High frequency of gr/gr chromosome Y deletions in consecutive oligospermic ICSI candidates
Source: Human Reproduction, Volume 20, Number 1, 1 January 2005 , pp. 216-220(5)
Publisher: Oxford University Press
Abstract:BACKGROUND: The Y chromosome gr/gr microdeletion eliminates two copies of the DAZ gene and several additional transcriptional units and has been associated as a risk factor for infertility. Our objective was to study the presence of the gr/gr deletion in ICSI candidates in our population and to determine whether the laboratory, clinical and ICSI outcome were different in the gr/gr deleted patients. METHODS: Two hundred and eighty-three ICSI candidates were studied. Semen analysis, serum FSH, LH, testosterone, inhibin B, karyotype and detection of sequence tagged sites in the Y chromosome were performed. RESULTS: gr/gr deletions were detected in 11 (5.07%) of 217 oligospermic and in one (1.52%) of 66 azoospermic consecutive ICSI candidates, but in none of 232 controls (P=0.002). The fertility rate was not different in the four patients of the gr/gr deleted group treated by ICSI (64.38%; 47/73) as compared to average results at our center (65.49%; 2393/3654). CONCLUSIONS: gr/gr deletions are a risk factor for spermatogenic failure at our population, but the prognosis of the four patients of the gr/gr deleted group treated by ICSI is not different from that of other ICSI patients.
Document Type: Research Article
Affiliations: 1: Grup de Genètica Humana, Departament de Ciències Fisiològiques I, Faculty of Medicine, University of Barcelona, 2: Obstretics and Ginecology Unit, Hospital Clínic i Provincial of Barcelona, IDIBAPS, 08036 Barcelona, Spain 3: Servei de Genètica, Hospital Clínic i Provincial de Barcelona, IDIBAPS, 08036 Barcelona and
Publication date: 2005-01-01

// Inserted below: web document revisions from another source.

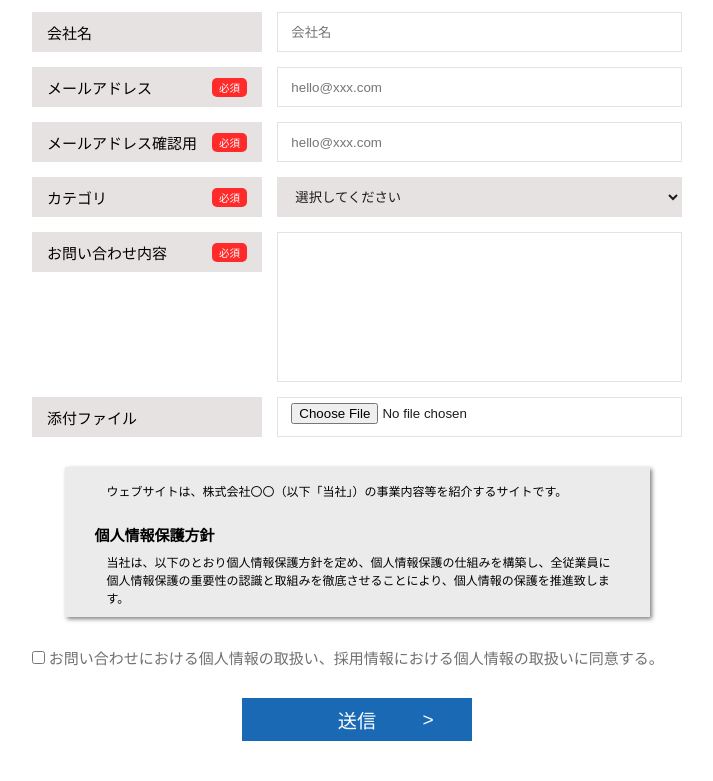
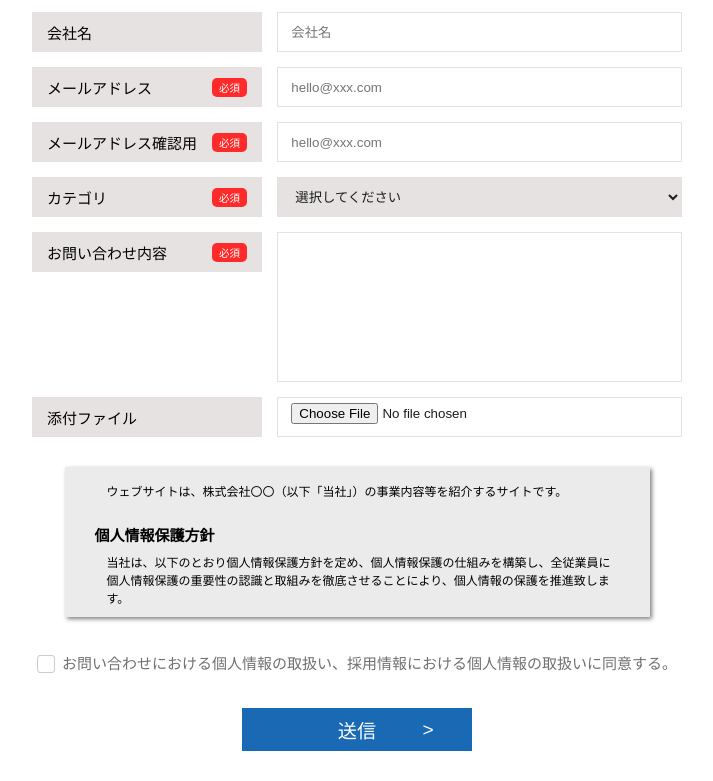
Before and after one commit to Jun5572/contact_form_v2, a plain HTML site: page views/contact.html in a window 1280 px wide. Shown: the part 591-1372 px from the top of the page, without its empty margins (283-996 px from the left). Drawn offline with nearby package versions, Linux system fonts and the light colour scheme.

Commit message:
チェックボックス デザイン

```diff
--- a/css/contact.css
+++ b/css/contact.css
@@ -99,6 +99,7 @@ input[name="kana_last"]{
 
 input[type="checkbox"]{
   outline: none;
+  display: none;
 }
 
 label span{
@@ -161,6 +162,51 @@ textarea{
   margin-bottom: 2em;
 }
 
+.checkbox-agree{
+  cursor: pointer;
+  display: inline-block;
+  padding: 5px 0 5px 30px;
+  position: relative;
+  width: auto;
+}
+
+.checkbox-agree::before{
+  background: #fff;
+  border: 1px solid #ccc;
+  border-radius: 3px;
+  content: '';
+  display: block;
+  height: 16px;
+  left: 5px;
+  margin-top: -8px;
+  position: absolute;
+  top: 50%;
+  width: 16px;
+}
+.checkbox-agree::after{
+  border-right: 6px solid #1969B4;
+  border-bottom: 3px solid #1969B4;
+  content: '';
+  display: block;
+  height: 20px;
+  left: 7px;
+  margin-top: -16px;
+  opacity: 0;
+  position: absolute;
+  top: 50%;
+  transform: rotate(45deg) translate3d(0,2px,0) scale3d(.7,.7,1);
+  transition: transform .2s ease-in-out, opacity .2s ease-in-out;
+  width: 9px;
+}
+
+input[type=checkbox]:checked + .checkbox-agree::before {
+  border-color: #666;
+}
+input[type=checkbox]:checked + .checkbox-agree::after {
+  opacity: 1;
+  transform: rotate(45deg) scale3d(1,1,1);
+}
+
 .policy-text h4{
   margin-bottom: 0.5em;
 }
--- /dev/null
+++ b/js/contact.js
@@ -0,0 +1,20 @@
+let elm_checkbox_agree = document.getElementById('agree');
+
+// プライバシーポリシーの窓スクロール　最下部検知
+// ぷライバシーポリシーのスクロールする要素を取得
+let elm_privacy_policy = document.getElementById('privacy-policy');
+
+// スクロールする窓枠の高さを取得（padding含む）
+let height = elm_privacy_policy.clientHeight;
+
+//スクロールさせる要素の高さを取得
+let scroll_height = elm_privacy_policy.scrollHeight;
+
+// スクロールさせる要素の最下部にきたときの窓枠のscrollTopの値と、窓枠要素の持つ高さを足した値が、
+// スクロールさせる要素の高さと一致したとき＝最下部にスクロールしたとき。
+// チェックボックスのdisable属性をfalseにする、それ以外はtrue。
+elm_privacy_policy.onscroll = function(){
+  if (scroll_height == (height + this.scrollTop) ){
+    // elm_checkbox_agree.disabled = 'false';
+  }
+}
--- a/views/contact.html
+++ b/views/contact.html
@@ -37,8 +37,8 @@
               <div class="input_wrapper">
                 <p class="form_validation name_first" v-for="error in errors.name_first">{{error}}</p>
                 <p class="form_validation name_last" v-for="error in errors.name_last">{{error}}</p>
-                <input class="input" type="text" name="name_first" v-model="name_first" v-on:input="validator('name_first', 6)" placeholder="姓" maxlength="8">
-                <input class="input" type="text" name="name_last" v-model="name_last" v-on:input="validator('name_last', 6)" placeholder="名" maxlength="8">
+                <input class="input" type="text" name="name_first" v-model="name_first" v-on:input="validator('name_first', 6)" placeholder="姓" maxlength="8" accept-charset="UTF-8">
+                <input class="input" type="text" name="name_last" v-model="name_last" v-on:input="validator('name_last', 6)" placeholder="名" maxlength="8"  accept-charset="UTF-8">
               </div>
 
               <label class="label">お名前(カナ)<span class="mandatory">必須</span></label>
@@ -69,7 +69,7 @@
               <label class="label file">添付ファイル</label>
               <input class="input" type="file" name="name" placeholder="test">
             </div>
-            <div class="privacy-policy-window">
+            <div id="privacy-policy" class="privacy-policy-window">
               <div class="policy-text">
                 <p>ウェブサイトは、株式会社〇〇（以下「当社」）の事業内容等を紹介するサイトです。</p>
 
@@ -104,10 +104,6 @@
                 <h4>お問い合せ</h4>
                 <p>当社の個人情報の取扱に関するお問い合せは下記までご連絡ください。</p>
 
-                株式会社〇〇
-                〒〇〇〇-〇〇〇〇
-                東京都〇〇区…
-                お問い合わせはこちら(フォームへ)
               </div>
             </div>
               <!-- <div class="privacy-policy main-text">
@@ -117,14 +113,16 @@
                 <p>上記をお読みいただき、同意の上送信してください。</p>
               </div> -->
               <div class="chk-agree main-text">
-                <input class="" type="checkbox" name="agree" value="">
-                <span>お問い合わせにおける個人情報の取扱い、採用情報における個人情報の取扱いに同意する。</span>
+                <input id="agree" class="" type="checkbox" name="agree" value="">
+                <label for="agree" class="checkbox-agree">お問い合わせにおける個人情報の取扱い、採用情報における個人情報の取扱いに同意する。</label>
+                <!-- <span>お問い合わせにおける個人情報の取扱い、採用情報における個人情報の取扱いに同意する。</span> -->
               </div>
-            <button class="btn submit" type="submit" method="post">送信</button>
+            <button class="btn submit" type="submit" method="post" disabled="disabled">送信</button>
           </form>
         </div>
       </div>
     </div>
     <script src="../js/app.js"></script>
+    <script src="../js/contact.js"></script>
   </body>
 </html>
```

- Human Reproduction features full-length, peer-reviewed papers reporting original research, clinical case histories, as well as opinions and debates on topical issues. Papers published cover the scientific and medical aspects of reproductive physiology and pathology, endocrinology, andrology, gonad function, gametogenesis, fertilization, embryo development, implantation, pregnancy, genetics, genetic diagnosis, oncology, infectious disease, surgery, contraception, infertility treatment, psychology, ethics and social issues. The highest scientific and editorial standard is maintained throughout the journal along with a rapid rate of publication.